Readers around the globe have recently been presented with a harsh rebuff of Afghanistan president Hamid Karzi’s choice of Mohammed Quassim Fahim as vice-presidential running mate in the upcoming election. Fahim served in this capacity once already (2001 – 2004), and was dropped as controversial. He has a checkered past as a top commander in the militant group Jamiat-e-Islami during the 1990’s civil war, and is believed by some to have illegal, criminal involvement to this day. The group Human Rights Watch has been documenting abuses in the country for years, and is aghast at the announced alliance, saying with this choice Karzai is “insulting the country”.
In the face of such vociferous, predictable condemnation from abroad as well as within his own country, what would lead Karzai to pick Fahim? The reporting in the AP article we read doesn’t ask this question, but arguably it should and so should we all in making sense of the decision.
We all know that ruling in a country like Afganistan at a time like the present is fraught with risks and that scant rewards are available. The question the leader needs to ask is what is the core dilemma I need to address to make a difference in the situation; where do I focus my and my country’s available resources?
One dilemma that captures the moment and explains the “curious” political decision is the need to promote well-being, peace and improvements on the one hand, while on the other, growing and maintaining credibility and influence. As the matrix above depicts, inherent tensions make this a dangerous and challenging pursuit. Lean too far in one direction and you are seen as unsuitable for the mission at hand. Lean the other way and you will be mistrusted by your own people or the other countries who care about the direction of local events.
This tension between pursuing progressive change versus establishing trust and credibility is of course endemic to volatile transitional situations like we are witnessing in Afghanistan. Others that come to mind are Palestine (Abbas versus Hammas) and Sierra Leone (post- civil war “blood diamonds”).

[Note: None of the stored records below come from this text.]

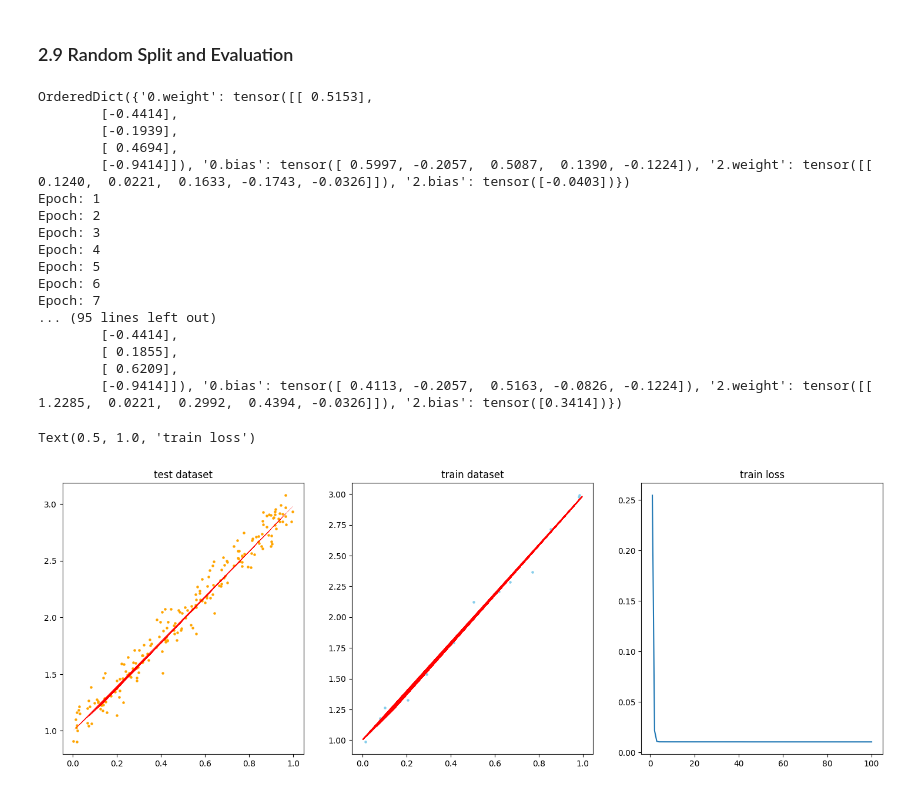
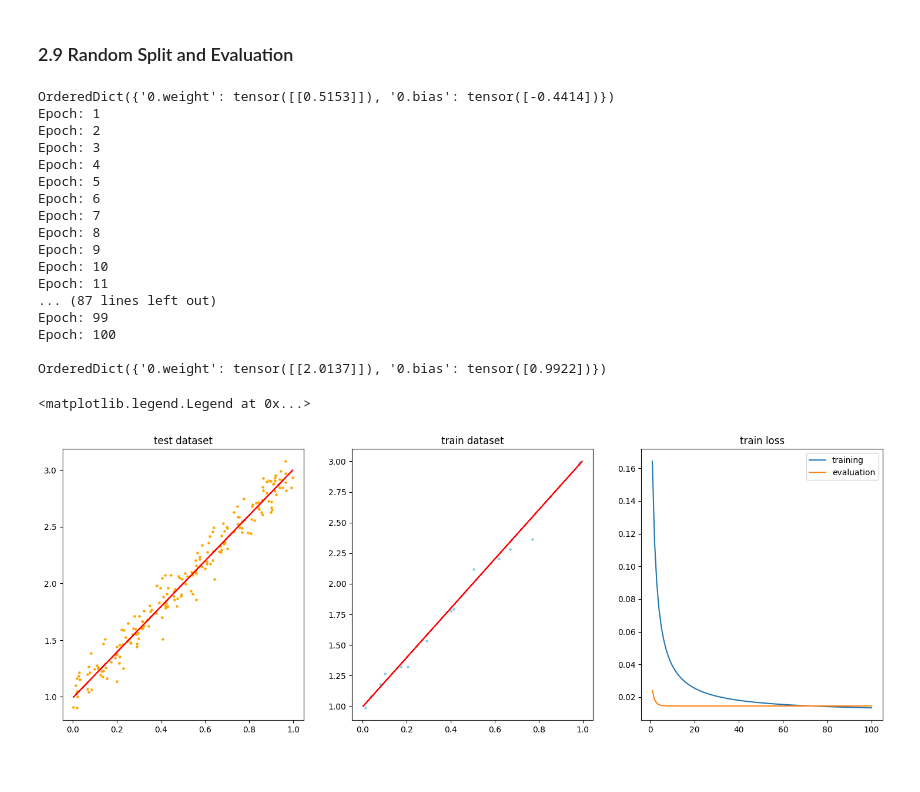
Before and after one commit to budermike/neural-ode-galaxy-gen, a Jupyter notebook: 01_foundations/pytorch_introduction.ipynb, the cells around one changed output. Drawn from its saved outputs; the diff is of its cells as text; code cells hidden in the pictures.

Commit message:
added evaluation

```diff
--- a/01_foundations/pytorch_introduction.ipynb
+++ b/01_foundations/pytorch_introduction.ipynb
@@ -1041,6 +1057,8 @@ Text(0.5, 1.0, 'train loss')
 ### 2.9 Random Split and Evaluation
 # %%
 from torch.utils.data.dataset import random_split
+
+batch = 16
 
 # load data
 x_tensor = torch.from_numpy(x).float()
@@ -1051,9 +1069,9 @@ dataset = TensorDataset(x_tensor, y_tensor)
 # split data
 train_dataset, eval_dataset, test_dataset = random_split(dataset, [600, 200, 200])
 
-train_loader = DataLoader(train_dataset, batch_size=16)
+train_loader = DataLoader(train_dataset, batch_size=batch)
 eval_loader = DataLoader(eval_dataset, batch_size=200)
-test_loader = DataLoader(test_dataset, batch_size=200)
+test_loader = DataLoader(test_dataset, batch_size=200, shuffle=False)
 # %%
 # generic function for making a train step
 def make_train_step(model, optimizer, loss):
@@ -1078,15 +1096,12 @@ def make_train_step(model, optimizer, loss):
 
 
 epochs = 100
-batch = 5
 lr = 1e-1
 
 # create trainable parameters
 torch.manual_seed(1)
 model = nn.Sequential(
-    nn.Linear(1, 5),
-    nn.ReLU(),
-    nn.Linear(5, 1)
+    nn.Linear(1, 1),
 )
 
 print(model.state_dict())
@@ -1105,7 +1120,6 @@ eval_history = []
 for e in range(epochs):
     print(f"Epoch: {e+1}")
 
-    batch_loss = []
     for x_batch, y_batch in train_loader:
 
         x_batch = x_batch.to(device)
@@ -1129,18 +1143,14 @@ for e in range(epochs):
             y_pred = model(x_val)
 
             loss_eval = loss_fn(y_val, y_pred)
-            batch_loss.append(loss_b.item())
+            eval_history.append(loss_b.item())
 
 
 print()
 print(model.state_dict())
 print()
 # %% [output]
-OrderedDict({'0.weight': tensor([[ 0.5153],
-        [-0.4414],
-        [-0.1939],
-        [ 0.4694],
-        [-0.9414]]), '0.bias': tensor([ 0.5997, -0.2057,  0.5087,  0.1390, -0.1224]), '2.weight': tensor([[ 0.1240,  0.0221,  0.1633, -0.1743, -0.0326]]), '2.bias': tensor([-0.0403])})
+OrderedDict({'0.weight': tensor([[0.5153]]), '0.bias': tensor([-0.4414])})
 Epoch: 1
 Epoch: 2
 Epoch: 3
@@ -1148,42 +1158,48 @@ Epoch: 4
 Epoch: 5
 Epoch: 6
 Epoch: 7
-... (95 lines left out)
-        [-0.4414],
-        [ 0.1855],
-        [ 0.6209],
-        [-0.9414]]), '0.bias': tensor([ 0.4113, -0.2057,  0.5163, -0.0826, -0.1224]), '2.weight': tensor([[ 1.2285,  0.0221,  0.2992,  0.4394, -0.0326]]), '2.bias': tensor([0.3414])})
+Epoch: 8
+Epoch: 9
+Epoch: 10
+Epoch: 11
+... (87 lines left out)
+Epoch: 99
+Epoch: 100
+
+OrderedDict({'0.weight': tensor([[2.0137]]), '0.bias': tensor([0.9922])})
 # %%
 # use learned coeff
 y_pred = []
 with torch.inference_mode():
      for x_batch, _ in test_loader:
 
         x_batch = x_batch.to(device)
 
         model.eval()
         batch_pred = model(x_batch)
 
         y_pred.append(batch_pred)
 
 y_pred = torch.cat(y_pred, dim=0)
 
 # plot data
 x_test = next(iter(test_loader))[0]
 y_test = next(iter(test_loader))[1]
 x_train = next(iter(train_loader))[0]
 y_train = next(iter(train_loader))[1]
 
 fig, ax = plt.subplots(1, 3, figsize=(18, 6))
 ax[0].scatter(x_test, y_test, s=5, c="orange")
 ax[1].scatter(x_train, y_train, s=5, c="skyblue")
-ax[0].plot(x_test, y_pred, linewidth=0.1, c="red")
+ax[0].plot(x_test, y_pred, c="red")
 ax[1].plot(x_test, y_pred, c="red")
-ax[2].plot(range(1, epochs+1), train_history)
+ax[2].plot(range(1, epochs+1), train_history, label="training")
+ax[2].plot(range(1, epochs+1), eval_history, label="evaluation")
 
 ax[0].set_title("test dataset")
 ax[1].set_title("train dataset")
 ax[2].set_title("train loss")
+plt.legend()
 # %% [output]
-Text(0.5, 1.0, 'train loss')
+<matplotlib.legend.Legend at 0x...>
-[figure, old version]
+[figure, new version]
```
Also changed, not shown: parts of 19 cells of this notebook.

Identifying the core dilemma does not “fix” anything, but it makes it possible to work on the right issues in the most helpful way. It brings honesty and integrity into the process. It creates a shared understanding and vocabulary for parties to dialogue and be understood.